▶ **Task statement**: Word for word, retype every line of the data.

—————

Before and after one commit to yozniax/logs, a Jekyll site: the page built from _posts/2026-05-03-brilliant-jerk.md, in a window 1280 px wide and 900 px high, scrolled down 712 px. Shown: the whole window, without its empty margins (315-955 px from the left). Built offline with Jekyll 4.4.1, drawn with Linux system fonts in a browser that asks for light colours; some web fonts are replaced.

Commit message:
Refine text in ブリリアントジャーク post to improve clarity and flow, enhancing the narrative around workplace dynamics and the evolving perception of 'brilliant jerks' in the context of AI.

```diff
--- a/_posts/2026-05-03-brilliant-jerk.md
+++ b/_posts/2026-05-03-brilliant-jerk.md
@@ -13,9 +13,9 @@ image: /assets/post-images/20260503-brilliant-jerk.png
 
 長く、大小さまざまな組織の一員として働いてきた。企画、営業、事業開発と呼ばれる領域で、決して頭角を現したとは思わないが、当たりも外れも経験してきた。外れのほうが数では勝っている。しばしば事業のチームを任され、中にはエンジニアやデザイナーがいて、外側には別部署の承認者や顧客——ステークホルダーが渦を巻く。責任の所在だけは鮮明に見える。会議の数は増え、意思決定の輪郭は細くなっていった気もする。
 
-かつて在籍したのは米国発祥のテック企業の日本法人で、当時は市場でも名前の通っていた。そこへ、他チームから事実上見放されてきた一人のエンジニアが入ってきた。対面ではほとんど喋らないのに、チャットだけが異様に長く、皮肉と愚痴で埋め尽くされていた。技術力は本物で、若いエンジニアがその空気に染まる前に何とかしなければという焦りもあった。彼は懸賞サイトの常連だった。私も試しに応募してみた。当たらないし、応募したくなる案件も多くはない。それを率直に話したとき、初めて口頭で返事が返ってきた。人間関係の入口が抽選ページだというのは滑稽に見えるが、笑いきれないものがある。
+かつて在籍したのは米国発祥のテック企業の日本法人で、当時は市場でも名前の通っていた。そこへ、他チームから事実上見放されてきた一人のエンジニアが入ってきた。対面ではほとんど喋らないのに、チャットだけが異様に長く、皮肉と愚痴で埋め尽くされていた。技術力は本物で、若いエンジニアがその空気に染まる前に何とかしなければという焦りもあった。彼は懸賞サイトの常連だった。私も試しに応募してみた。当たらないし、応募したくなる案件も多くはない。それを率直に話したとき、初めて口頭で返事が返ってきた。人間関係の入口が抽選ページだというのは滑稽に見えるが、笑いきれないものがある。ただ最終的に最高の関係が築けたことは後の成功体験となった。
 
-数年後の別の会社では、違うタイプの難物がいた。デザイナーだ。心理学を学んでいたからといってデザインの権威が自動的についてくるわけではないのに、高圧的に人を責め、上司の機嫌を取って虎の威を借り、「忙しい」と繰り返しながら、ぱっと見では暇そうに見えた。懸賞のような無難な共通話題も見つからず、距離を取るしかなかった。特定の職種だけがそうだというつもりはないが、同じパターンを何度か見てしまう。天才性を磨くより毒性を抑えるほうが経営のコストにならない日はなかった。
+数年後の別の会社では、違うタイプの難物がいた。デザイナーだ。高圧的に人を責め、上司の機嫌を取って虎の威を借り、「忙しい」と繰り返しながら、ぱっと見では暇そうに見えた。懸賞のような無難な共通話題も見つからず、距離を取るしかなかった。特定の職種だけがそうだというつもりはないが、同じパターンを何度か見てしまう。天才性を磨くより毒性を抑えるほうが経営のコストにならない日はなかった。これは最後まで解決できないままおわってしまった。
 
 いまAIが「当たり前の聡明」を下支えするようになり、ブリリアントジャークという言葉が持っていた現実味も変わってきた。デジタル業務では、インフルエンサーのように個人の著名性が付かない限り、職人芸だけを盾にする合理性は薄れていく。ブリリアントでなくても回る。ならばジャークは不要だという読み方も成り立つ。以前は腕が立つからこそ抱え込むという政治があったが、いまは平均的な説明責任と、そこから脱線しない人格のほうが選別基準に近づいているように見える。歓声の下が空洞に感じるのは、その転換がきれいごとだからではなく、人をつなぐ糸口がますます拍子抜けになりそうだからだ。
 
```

—————

▶ **Answer space**:
Before and after one commit to yozniax/logs, a Jekyll site: the page built from _posts/2026-05-03-brilliant-jerk.md, in a window 1280 px wide and 900 px high, scrolled down 712 px. Shown: the whole window, without its empty margins (315-955 px from the left). Built offline with Jekyll 4.4.1, drawn with Linux system fonts in a browser that asks for light colours; some web fonts are replaced.

Commit message:
Refine text in ブリリアントジャーク post to improve clarity and flow, enhancing the narrative around workplace dynamics and the evolving perception of 'brilliant jerks' in the context of AI.

```diff
--- a/_posts/2026-05-03-brilliant-jerk.md
+++ b/_posts/2026-05-03-brilliant-jerk.md
@@ -13,9 +13,9 @@ image: /assets/post-images/20260503-brilliant-jerk.png
 
 長く、大小さまざまな組織の一員として働いてきた。企画、営業、事業開発と呼ばれる領域で、決して頭角を現したとは思わないが、当たりも外れも経験してきた。外れのほうが数では勝っている。しばしば事業のチームを任され、中にはエンジニアやデザイナーがいて、外側には別部署の承認者や顧客——ステークホルダーが渦を巻く。責任の所在だけは鮮明に見える。会議の数は増え、意思決定の輪郭は細くなっていった気もする。
 
-かつて在籍したのは米国発祥のテック企業の日本法人で、当時は市場でも名前の通っていた。そこへ、他チームから事実上見放されてきた一人のエンジニアが入ってきた。対面ではほとんど喋らないのに、チャットだけが異様に長く、皮肉と愚痴で埋め尽くされていた。技術力は本物で、若いエンジニアがその空気に染まる前に何とかしなければという焦りもあった。彼は懸賞サイトの常連だった。私も試しに応募してみた。当たらないし、応募したくなる案件も多くはない。それを率直に話したとき、初めて口頭で返事が返ってきた。人間関係の入口が抽選ページだというのは滑稽に見えるが、笑いきれないものがある。
+かつて在籍したのは米国発祥のテック企業の日本法人で、当時は市場でも名前の通っていた。そこへ、他チームから事実上見放されてきた一人のエンジニアが入ってきた。対面ではほとんど喋らないのに、チャットだけが異様に長く、皮肉と愚痴で埋め尽くされていた。技術力は本物で、若いエンジニアがその空気に染まる前に何とかしなければという焦りもあった。彼は懸賞サイトの常連だった。私も試しに応募してみた。当たらないし、応募したくなる案件も多くはない。それを率直に話したとき、初めて口頭で返事が返ってきた。人間関係の入口が抽選ページだというのは滑稽に見えるが、笑いきれないものがある。ただ最終的に最高の関係が築けたことは後の成功体験となった。
 
-数年後の別の会社では、違うタイプの難物がいた。デザイナーだ。心理学を学んでいたからといってデザインの権威が自動的についてくるわけではないのに、高圧的に人を責め、上司の機嫌を取って虎の威を借り、「忙しい」と繰り返しながら、ぱっと見では暇そうに見えた。懸賞のような無難な共通話題も見つからず、距離を取るしかなかった。特定の職種だけがそうだというつもりはないが、同じパターンを何度か見てしまう。天才性を磨くより毒性を抑えるほうが経営のコストにならない日はなかった。
+数年後の別の会社では、違うタイプの難物がいた。デザイナーだ。高圧的に人を責め、上司の機嫌を取って虎の威を借り、「忙しい」と繰り返しながら、ぱっと見では暇そうに見えた。懸賞のような無難な共通話題も見つからず、距離を取るしかなかった。特定の職種だけがそうだというつもりはないが、同じパターンを何度か見てしまう。天才性を磨くより毒性を抑えるほうが経営のコストにならない日はなかった。これは最後まで解決できないままおわってしまった。
 
 いまAIが「当たり前の聡明」を下支えするようになり、ブリリアントジャークという言葉が持っていた現実味も変わってきた。デジタル業務では、インフルエンサーのように個人の著名性が付かない限り、職人芸だけを盾にする合理性は薄れていく。ブリリアントでなくても回る。ならばジャークは不要だという読み方も成り立つ。以前は腕が立つからこそ抱え込むという政治があったが、いまは平均的な説明責任と、そこから脱線しない人格のほうが選別基準に近づいているように見える。歓声の下が空洞に感じるのは、その転換がきれいごとだからではなく、人をつなぐ糸口がますます拍子抜けになりそうだからだ。
 
```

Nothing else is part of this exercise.